Shock. Grief. Outrage. Those are some of the feelings we’ve all experienced in the aftermath of the massacre of 20 children and six adults at Sandy Hook Elementary School in Newtown, Conn. Now I’d like to add “frustration” to the list.
That’s an emotion expressed by some fire installers who say they’re frustrated that school officials don’t realize how valuable an emergency communications system/mass notification system can be in situation like the one at Sandy Hook, where a young man gained entrance to the school and shot the students and staff. Adding a mass notification component to a fire system, particularly if the system already has speakers, typically is a pretty simple job. Yet many school officials are unaware such an important option exists, fire installers say.
Among those expressing frustration is Carter Rierson, president of Best Defense Security & Fire Protection, based in Waunakee, Wis. Here’s his very articulate summary of the situation:
Over the summer we installed several school fire alarm systems along with dozens of card readers and cameras for schools. No schools, however, installed an emergency communications system here in Wisconsin.

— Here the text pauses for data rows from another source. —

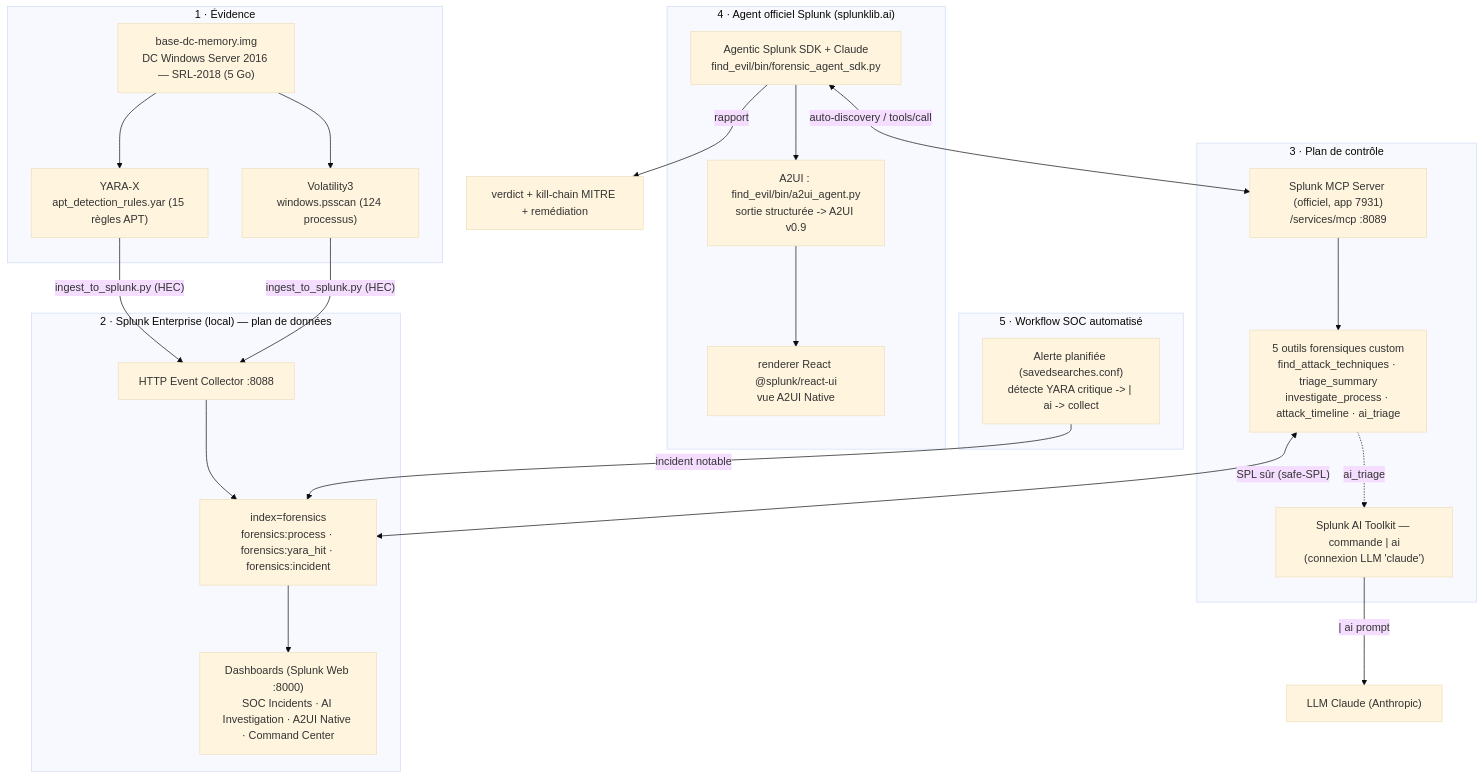
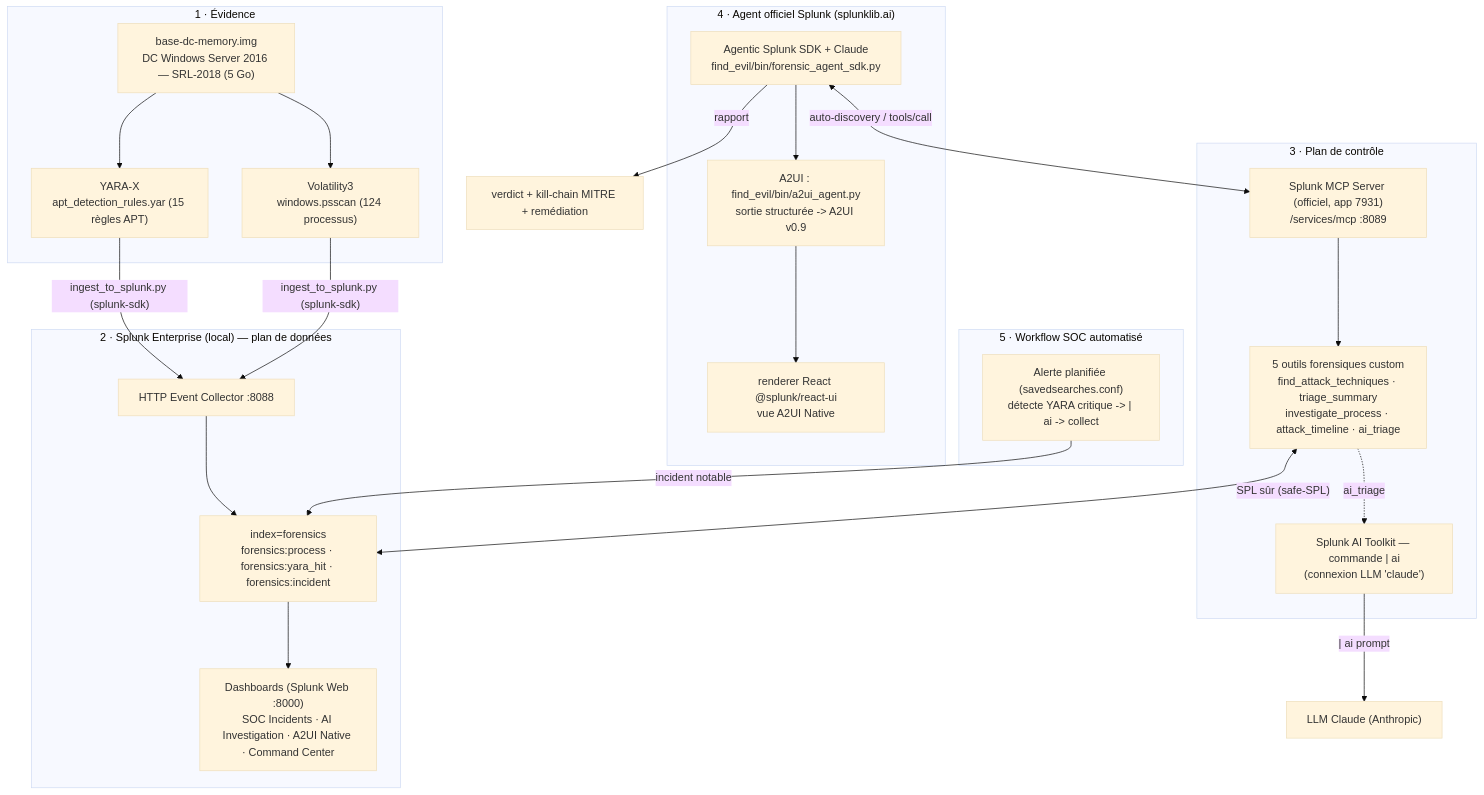
The diagram in ARCHITECTURE.md (julien2613/find-evil-splunk), drawn with Mermaid (base theme) before and after one commit. The commit also changed other lines of this file and 1 other file, not shown here.

Commit message:
docs: diagrammes ingestion via splunk-sdk (au lieu de HEC)

````diff
--- a/ARCHITECTURE.md
+++ b/ARCHITECTURE.md
@@ -9,42 +9,42 @@
 ```mermaid
 flowchart TB
     subgraph EV["1 · Évidence"]
         IMG["base-dc-memory.img<br/>DC Windows Server 2016 — SRL-2018 (5 Go)"]
         YARA["YARA-X<br/>apt_detection_rules.yar (15 règles APT)"]
         VOL["Volatility3<br/>windows.psscan (124 processus)"]
         IMG --> YARA & VOL
     end
 
     subgraph SPL["2 · Splunk Enterprise (local) — plan de données"]
         HEC["HTTP Event Collector :8088"]
         IDX["index=forensics<br/>forensics:process · forensics:yara_hit · forensics:incident"]
         DASH["Dashboards (Splunk Web :8000)<br/>SOC Incidents · AI Investigation · A2UI Native · Command Center"]
         HEC --> IDX --> DASH
     end
 
     subgraph MCP["3 · Plan de contrôle"]
         SRV["Splunk MCP Server (officiel, app 7931)<br/>/services/mcp :8089"]
         TOOLS["5 outils forensiques custom<br/>find_attack_techniques · triage_summary<br/>investigate_process · attack_timeline · ai_triage"]
         AITK["Splunk AI Toolkit — commande | ai<br/>(connexion LLM 'claude')"]
         SRV --> TOOLS
         TOOLS -. "ai_triage" .-> AITK
     end
 
     subgraph AGENT["4 · Agent officiel Splunk (splunklib.ai)"]
         SDK["Agentic Splunk SDK + Claude<br/>find_evil/bin/forensic_agent_sdk.py"]
         A2AGENT["A2UI : find_evil/bin/a2ui_agent.py<br/>sortie structurée -> A2UI v0.9"]
         REACT["renderer React @splunk/react-ui<br/>vue A2UI Native"]
         SDK --> A2AGENT --> REACT
     end
 
     subgraph WF["5 · Workflow SOC automatisé"]
         ALERT["Alerte planifiée (savedsearches.conf)<br/>détecte YARA critique -> | ai -> collect"]
     end
 
-    YARA & VOL -->|"ingest_to_splunk.py (HEC)"| HEC
+    YARA & VOL -->|"ingest_to_splunk.py (splunk-sdk)"| HEC
     TOOLS <-->|"SPL sûr (safe-SPL)"| IDX
     AITK -->|"| ai prompt"| LLM["LLM Claude (Anthropic)"]
     SDK <-->|"auto-discovery / tools/call"| SRV
     ALERT -->|"incident notable"| IDX
     SDK -->|rapport| OUT["verdict + kill-chain MITRE + remédiation"]
 ```
````
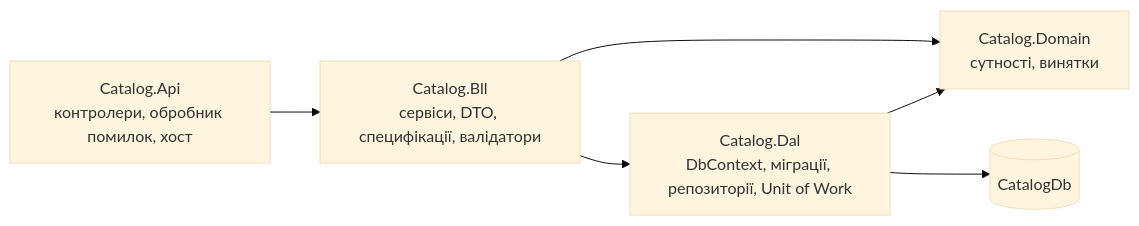
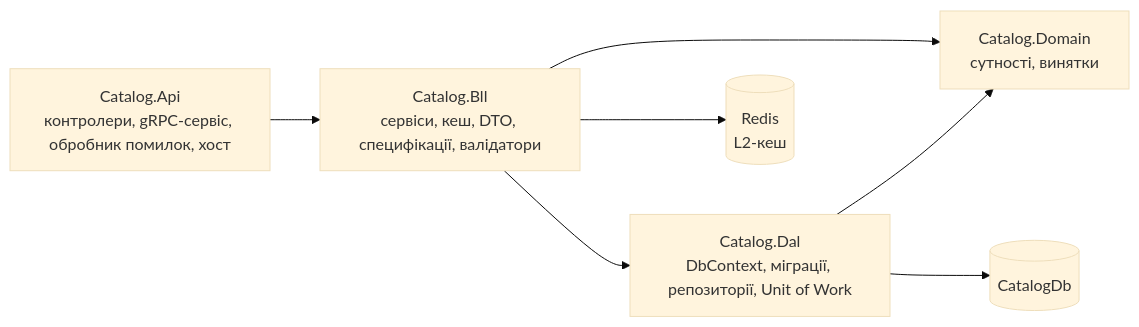
Before and after one commit to totalbyte/dotnet-practice: the first of 2 diagrams in docs/catalog-service.md, drawn with Mermaid (base theme). The commit also changed other lines of this file and 13 other files, not shown here.

Commit message:
docs: describe gRPC contracts, Catalog cache and HTTP vs gRPC comparison

````diff
--- a/docs/catalog-service.md
+++ b/docs/catalog-service.md
@@ -9,8 +9,9 @@
 ```mermaid
 flowchart LR
-    Api["Catalog.Api<br/>контролери, обробник помилок, хост"] --> Bll["Catalog.Bll<br/>сервіси, DTO, специфікації, валідатори"]
+    Api["Catalog.Api<br/>контролери, gRPC-сервіс, обробник помилок, хост"] --> Bll["Catalog.Bll<br/>сервіси, кеш, DTO, специфікації, валідатори"]
     Bll --> Dal["Catalog.Dal<br/>DbContext, міграції, репозиторії, Unit of Work"]
     Bll --> Domain["Catalog.Domain<br/>сутності, винятки"]
+    Bll --> Redis[("Redis<br/>L2-кеш")]
     Dal --> Domain
     Dal --> Db[("CatalogDb")]
 ```
````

Emergency Communications Systems … are the best tool to minimize the impact of what we saw last week. Rather than luckily having heroically push an intercom to alert the building, ECS systems are designed to do EXACTLY that. The industry as a whole is just beginning to learn about these systems. Unfortunately, the school administrators, and the engineers who design fire alarm systems for them, have no idea what these systems are, how they work, and how they should be implemented in buildings such as this.
Much has been written about the “first responders”, the police officers, EMT’s, etc. In reality they were NOT the first responders. The first responders were the heroic teachers and staff members who ALWAYS respond first in a case like this. Unlike the other “first responders” who are fully equipped, very little has been done to equip the true first responders for a situation like this. ECS is the first step as it decreases the amount of time required to notify the staff and students, compartmentalizes the buildings, and automates the dispatch of the “first responders”.
The word needs to get out.
I’ll be talking more to Carter and other fire companies about what the industry can do to make sure the word does get out about ECS/MNS! Stay posted.